It’s a shame it went down like that, regardless of your position on health care reform — both camps generally agree reform is needed; it’s really a matter of how to do it. But KLFY has an obligation as a news station to present both sides of the story, although with the 1987 repeal of the FCC’s Fairness Doctrine, which gave birth to the screaming baby that is talk radio as we know it today, it is apparently not legally obligated to do so.
The forum was also broadcast in Lake Charles, yet there was not so much as a peep about fairness from Democrats outside of Lafayette; in fact, the Caddo Parish Democratic Executive Committee evidently no longer exists, and the latest news on the Calcasieu branch’s Web site is a June release titled, “STAND WITH SOTOMAYOR.” That they are still standing with Sotomayor is a tribute to tenacity.
Rep. Fleming, it’s worth noting, is also CEO of the Fleming Group, which owns Subway restaurant franchises in several states. The 20 percent of his employees who qualify for company-provided health insurance are offered health savings accounts, which the company switched to from a traditional health insurance plan several years ago due to rising premiums. Fleming himself was on the company plan until he became a U.S. representative, at which time he joined the government-run plan offered to members of Congress. The Fleming Group contributes $850 annually to each employee’s health savings account. The annual deductible is $3,300. Do not slip on that hunk of sweet onion teriyaki.
Frank’s Casing Crew, now doing business as Frank’s International, will make its final appearance on ABiz’s list of the Top 50 Privately Held Companies in Acadiana this year, and once again, it will likely be at the top with more than $1 billion in annual revenues. The 75-year-old company specializing in tubular fabrication and installation services to the oil and gas industry plans to go public this year.
The defeat, or rather highjacking of House Bill 420 in the final days of this year's Legislative Session, say Reps. Vincent Pierre and Terry Landry, is the result of the propaganda spread by one unidentified local media outlet and an unnamed former state Representative, but nothing to do with the original legislation's lack of checks, balances or details.

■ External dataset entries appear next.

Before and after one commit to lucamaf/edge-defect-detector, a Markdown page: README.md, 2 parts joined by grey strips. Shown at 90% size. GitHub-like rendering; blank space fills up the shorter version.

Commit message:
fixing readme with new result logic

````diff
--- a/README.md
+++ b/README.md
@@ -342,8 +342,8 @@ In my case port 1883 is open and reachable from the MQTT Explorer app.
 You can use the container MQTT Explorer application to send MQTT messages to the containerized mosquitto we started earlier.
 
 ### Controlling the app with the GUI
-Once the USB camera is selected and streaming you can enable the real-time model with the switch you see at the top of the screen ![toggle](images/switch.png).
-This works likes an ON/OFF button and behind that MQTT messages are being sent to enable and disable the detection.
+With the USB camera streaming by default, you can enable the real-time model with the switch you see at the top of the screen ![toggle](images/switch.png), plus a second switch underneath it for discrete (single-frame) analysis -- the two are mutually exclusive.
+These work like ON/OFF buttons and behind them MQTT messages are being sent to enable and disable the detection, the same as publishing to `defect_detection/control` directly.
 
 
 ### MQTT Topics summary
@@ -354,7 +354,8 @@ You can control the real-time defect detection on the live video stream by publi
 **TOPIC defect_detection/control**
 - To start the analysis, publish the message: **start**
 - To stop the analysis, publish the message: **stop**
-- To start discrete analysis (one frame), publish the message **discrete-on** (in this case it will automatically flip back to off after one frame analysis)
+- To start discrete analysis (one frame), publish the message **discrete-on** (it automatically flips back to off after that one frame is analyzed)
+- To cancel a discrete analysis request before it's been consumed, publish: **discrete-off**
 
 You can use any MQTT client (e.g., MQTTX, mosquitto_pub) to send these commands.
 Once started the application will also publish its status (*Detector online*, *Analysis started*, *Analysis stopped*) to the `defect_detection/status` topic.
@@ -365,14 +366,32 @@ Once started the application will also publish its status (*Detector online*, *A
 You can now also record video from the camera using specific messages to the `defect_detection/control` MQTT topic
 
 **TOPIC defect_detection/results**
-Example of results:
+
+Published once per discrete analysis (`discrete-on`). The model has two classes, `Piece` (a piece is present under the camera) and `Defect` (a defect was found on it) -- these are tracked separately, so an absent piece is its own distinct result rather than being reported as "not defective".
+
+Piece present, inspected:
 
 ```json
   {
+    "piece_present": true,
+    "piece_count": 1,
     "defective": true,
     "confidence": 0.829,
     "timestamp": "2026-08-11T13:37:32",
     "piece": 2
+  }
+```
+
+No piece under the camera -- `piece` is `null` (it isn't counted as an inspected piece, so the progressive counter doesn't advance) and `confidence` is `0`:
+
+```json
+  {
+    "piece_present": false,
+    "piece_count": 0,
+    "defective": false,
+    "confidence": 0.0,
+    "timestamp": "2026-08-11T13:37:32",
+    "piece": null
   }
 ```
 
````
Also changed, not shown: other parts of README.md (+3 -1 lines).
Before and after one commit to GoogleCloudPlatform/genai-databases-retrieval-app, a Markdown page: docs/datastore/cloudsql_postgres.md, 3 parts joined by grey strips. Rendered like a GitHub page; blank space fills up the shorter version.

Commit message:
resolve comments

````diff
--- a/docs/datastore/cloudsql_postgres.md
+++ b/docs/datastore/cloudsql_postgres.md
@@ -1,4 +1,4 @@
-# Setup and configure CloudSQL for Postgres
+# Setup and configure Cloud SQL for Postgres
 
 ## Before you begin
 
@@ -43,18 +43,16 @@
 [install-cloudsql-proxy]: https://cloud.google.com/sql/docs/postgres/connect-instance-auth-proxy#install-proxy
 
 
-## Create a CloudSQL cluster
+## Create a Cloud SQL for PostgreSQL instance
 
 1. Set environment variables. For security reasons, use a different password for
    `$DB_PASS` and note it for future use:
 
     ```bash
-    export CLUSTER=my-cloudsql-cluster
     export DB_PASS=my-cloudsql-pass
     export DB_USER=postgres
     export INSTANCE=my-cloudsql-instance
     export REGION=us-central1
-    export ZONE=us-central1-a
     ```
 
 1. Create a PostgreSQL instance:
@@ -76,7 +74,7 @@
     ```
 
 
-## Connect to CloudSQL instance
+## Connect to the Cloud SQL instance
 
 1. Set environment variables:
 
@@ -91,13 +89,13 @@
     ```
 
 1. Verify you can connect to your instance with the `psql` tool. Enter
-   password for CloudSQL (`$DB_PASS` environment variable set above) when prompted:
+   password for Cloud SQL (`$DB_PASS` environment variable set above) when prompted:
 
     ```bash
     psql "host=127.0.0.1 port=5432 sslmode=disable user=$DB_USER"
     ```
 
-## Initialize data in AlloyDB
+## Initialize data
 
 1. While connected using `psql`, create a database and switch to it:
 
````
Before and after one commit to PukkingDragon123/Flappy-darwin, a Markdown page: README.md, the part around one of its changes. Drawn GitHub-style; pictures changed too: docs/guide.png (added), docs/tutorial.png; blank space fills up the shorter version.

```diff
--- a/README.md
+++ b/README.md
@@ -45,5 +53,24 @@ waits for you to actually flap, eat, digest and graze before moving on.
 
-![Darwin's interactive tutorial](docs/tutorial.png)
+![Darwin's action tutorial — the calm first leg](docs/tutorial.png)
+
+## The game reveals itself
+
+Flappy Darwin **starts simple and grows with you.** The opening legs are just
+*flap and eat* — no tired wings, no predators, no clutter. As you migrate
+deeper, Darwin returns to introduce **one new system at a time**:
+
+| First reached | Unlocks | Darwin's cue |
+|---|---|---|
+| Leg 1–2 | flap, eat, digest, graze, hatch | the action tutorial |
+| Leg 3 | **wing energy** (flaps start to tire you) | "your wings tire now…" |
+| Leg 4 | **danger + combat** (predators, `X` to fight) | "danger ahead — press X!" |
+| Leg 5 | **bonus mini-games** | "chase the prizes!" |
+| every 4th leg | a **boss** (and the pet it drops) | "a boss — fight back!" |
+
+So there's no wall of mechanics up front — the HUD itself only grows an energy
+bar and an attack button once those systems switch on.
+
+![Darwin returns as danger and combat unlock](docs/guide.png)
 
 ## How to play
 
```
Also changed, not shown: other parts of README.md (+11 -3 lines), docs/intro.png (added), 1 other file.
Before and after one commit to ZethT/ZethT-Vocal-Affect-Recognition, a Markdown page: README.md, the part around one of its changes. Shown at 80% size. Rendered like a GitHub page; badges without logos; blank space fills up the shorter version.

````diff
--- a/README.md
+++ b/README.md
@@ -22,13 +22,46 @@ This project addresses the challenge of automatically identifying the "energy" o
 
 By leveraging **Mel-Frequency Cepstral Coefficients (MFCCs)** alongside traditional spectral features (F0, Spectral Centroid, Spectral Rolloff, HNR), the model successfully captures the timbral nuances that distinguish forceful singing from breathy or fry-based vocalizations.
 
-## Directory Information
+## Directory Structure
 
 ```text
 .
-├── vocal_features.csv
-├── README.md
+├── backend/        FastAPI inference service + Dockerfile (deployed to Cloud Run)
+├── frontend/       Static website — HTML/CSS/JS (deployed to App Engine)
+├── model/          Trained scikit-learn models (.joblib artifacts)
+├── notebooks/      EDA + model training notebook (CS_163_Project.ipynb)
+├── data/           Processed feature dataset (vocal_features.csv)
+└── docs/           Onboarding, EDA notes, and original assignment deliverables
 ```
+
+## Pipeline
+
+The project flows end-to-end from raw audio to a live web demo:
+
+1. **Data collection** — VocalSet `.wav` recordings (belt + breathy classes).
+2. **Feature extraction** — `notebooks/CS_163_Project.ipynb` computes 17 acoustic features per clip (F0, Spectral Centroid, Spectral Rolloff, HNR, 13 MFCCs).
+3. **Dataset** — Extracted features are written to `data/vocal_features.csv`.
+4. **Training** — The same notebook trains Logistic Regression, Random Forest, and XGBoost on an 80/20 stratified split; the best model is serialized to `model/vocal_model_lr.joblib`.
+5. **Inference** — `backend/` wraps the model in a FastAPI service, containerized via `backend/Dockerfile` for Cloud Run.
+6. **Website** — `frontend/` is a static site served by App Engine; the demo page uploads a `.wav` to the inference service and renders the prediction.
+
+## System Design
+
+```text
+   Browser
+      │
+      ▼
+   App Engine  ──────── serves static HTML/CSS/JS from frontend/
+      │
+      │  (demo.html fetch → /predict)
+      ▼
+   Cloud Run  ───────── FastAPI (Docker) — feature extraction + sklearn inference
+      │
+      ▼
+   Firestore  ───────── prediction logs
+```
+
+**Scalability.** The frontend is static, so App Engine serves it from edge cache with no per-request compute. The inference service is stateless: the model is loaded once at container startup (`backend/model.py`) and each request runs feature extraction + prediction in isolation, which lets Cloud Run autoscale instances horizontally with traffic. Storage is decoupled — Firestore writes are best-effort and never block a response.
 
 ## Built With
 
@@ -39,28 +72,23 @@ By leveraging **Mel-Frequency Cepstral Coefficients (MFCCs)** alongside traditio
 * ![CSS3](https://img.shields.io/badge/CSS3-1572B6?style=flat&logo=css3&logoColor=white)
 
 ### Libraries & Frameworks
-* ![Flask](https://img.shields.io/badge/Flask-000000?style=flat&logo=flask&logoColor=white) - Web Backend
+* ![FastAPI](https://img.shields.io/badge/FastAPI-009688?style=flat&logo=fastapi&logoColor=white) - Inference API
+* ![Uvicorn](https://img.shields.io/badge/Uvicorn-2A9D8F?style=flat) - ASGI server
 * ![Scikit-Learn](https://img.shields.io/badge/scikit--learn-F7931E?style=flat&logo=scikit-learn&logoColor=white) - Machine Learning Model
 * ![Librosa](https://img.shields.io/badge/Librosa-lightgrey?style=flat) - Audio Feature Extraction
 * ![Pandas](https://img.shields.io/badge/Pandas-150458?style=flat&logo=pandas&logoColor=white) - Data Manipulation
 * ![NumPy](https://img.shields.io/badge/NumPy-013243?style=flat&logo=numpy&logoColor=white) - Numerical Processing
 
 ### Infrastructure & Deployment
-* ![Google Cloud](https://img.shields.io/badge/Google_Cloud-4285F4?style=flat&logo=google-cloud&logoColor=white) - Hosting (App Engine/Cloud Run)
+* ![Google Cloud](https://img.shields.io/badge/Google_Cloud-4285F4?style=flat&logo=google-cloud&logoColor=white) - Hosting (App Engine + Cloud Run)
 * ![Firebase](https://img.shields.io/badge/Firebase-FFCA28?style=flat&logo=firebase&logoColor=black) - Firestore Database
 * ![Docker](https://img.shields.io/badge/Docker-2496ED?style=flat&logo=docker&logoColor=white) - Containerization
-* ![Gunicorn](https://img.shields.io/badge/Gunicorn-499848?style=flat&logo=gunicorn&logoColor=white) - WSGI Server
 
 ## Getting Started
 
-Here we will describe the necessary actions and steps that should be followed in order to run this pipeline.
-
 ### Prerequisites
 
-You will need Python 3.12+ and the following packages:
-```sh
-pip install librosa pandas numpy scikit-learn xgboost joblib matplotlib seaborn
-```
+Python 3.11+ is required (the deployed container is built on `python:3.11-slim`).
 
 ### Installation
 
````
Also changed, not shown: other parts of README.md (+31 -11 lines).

He’s a singer. A songwriter. A piano man. A family man. He’s even got his own Wikipedia entry. He’s David Egan. And he knows ancient secrets about the monolithic stones of Stonehenge that he’s not willing to share.